Burns, D-East Taylor Township, said he has put the amendment on every gaming bill that has been introduced in an effort to have it passed. Under current law these revenues are deposited in the state's general fund until the balance of the rainy day fund exceeds $750 million.
Burns explained that it could be possible to keep the table game revenues indefinitely by keeping the fund's balance low.
"The $750 million could possibly never be reached," he said.
Burns said his amendment brings the state back to the primary objective of the gaming act, which is property tax relief.
"The promises were made that once we have gaming, property tax relief is going to be on its way," he said. "Then it was only on the way after we reach $750 million, which could possibly never happen."
Burns said he hopes the Senate will take swift action on the bill.

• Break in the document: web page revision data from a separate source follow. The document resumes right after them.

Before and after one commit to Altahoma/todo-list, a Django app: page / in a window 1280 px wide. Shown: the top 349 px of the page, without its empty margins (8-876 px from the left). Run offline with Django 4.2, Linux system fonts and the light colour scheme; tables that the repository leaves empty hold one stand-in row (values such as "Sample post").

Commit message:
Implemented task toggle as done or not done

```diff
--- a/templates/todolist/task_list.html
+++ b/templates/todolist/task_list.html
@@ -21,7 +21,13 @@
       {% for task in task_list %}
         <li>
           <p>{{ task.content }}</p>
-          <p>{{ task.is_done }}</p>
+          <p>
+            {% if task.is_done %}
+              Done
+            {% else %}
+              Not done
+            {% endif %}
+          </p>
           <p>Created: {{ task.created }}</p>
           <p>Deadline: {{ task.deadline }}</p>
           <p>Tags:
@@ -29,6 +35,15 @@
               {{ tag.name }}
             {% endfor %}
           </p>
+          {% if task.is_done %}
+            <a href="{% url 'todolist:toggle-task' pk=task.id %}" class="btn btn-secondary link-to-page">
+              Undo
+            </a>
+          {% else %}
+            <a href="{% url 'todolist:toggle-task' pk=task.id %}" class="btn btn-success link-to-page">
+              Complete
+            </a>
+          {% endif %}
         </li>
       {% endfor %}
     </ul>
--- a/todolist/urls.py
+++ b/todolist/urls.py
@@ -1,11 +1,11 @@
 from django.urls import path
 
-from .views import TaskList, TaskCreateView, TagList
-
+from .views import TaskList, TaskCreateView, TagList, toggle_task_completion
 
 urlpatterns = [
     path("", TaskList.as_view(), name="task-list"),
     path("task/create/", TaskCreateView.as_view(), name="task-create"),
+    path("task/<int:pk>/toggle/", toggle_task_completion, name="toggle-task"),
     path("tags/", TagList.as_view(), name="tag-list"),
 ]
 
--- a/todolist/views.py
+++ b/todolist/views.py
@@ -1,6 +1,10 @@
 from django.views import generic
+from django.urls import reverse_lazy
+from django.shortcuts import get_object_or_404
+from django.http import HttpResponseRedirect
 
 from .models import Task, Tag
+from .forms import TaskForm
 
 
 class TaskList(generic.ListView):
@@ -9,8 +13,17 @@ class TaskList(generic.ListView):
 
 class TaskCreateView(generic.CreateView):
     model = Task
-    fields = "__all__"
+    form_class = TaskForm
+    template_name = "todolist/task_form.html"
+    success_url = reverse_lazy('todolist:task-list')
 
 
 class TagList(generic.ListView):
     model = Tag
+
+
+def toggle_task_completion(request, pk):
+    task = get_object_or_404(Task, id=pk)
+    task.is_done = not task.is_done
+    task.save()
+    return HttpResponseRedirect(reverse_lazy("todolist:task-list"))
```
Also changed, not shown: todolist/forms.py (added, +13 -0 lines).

The amendment was attached to a bill that deals with gaming board reform. He came up with the amendment last year. It was the first amendment he has had passed in the House this year. He said it is difficult to get items passed because he is in the minority party.
"Only a handful of Democratic bills and Democratic amendments passed through the House," he said.
Burns estimates that an additional $100 million a year would be put into the property tax relief fund by redirecting the gaming revenues.
"We made promises to the people of Pennsylvania and we need to carry out those promises," he said. "Those promises were made long before I was in office."
State Rep. Carl Walker Metzgar, R-Allegheny Township, said he is in favor of property tax relief.
"That will now direct the gambling revenue where it always should have gone and where it was promised to go by the (Gov. Ed) Rendell administration," he said. "Unfortunately even with all the money from gambling it still wouldn't be enough to eliminate property taxes."
Metzgar is co-sponsoring House Bill 475, which would eliminate property taxes. Metzgar said sponsors are preparing to introduce it into committee.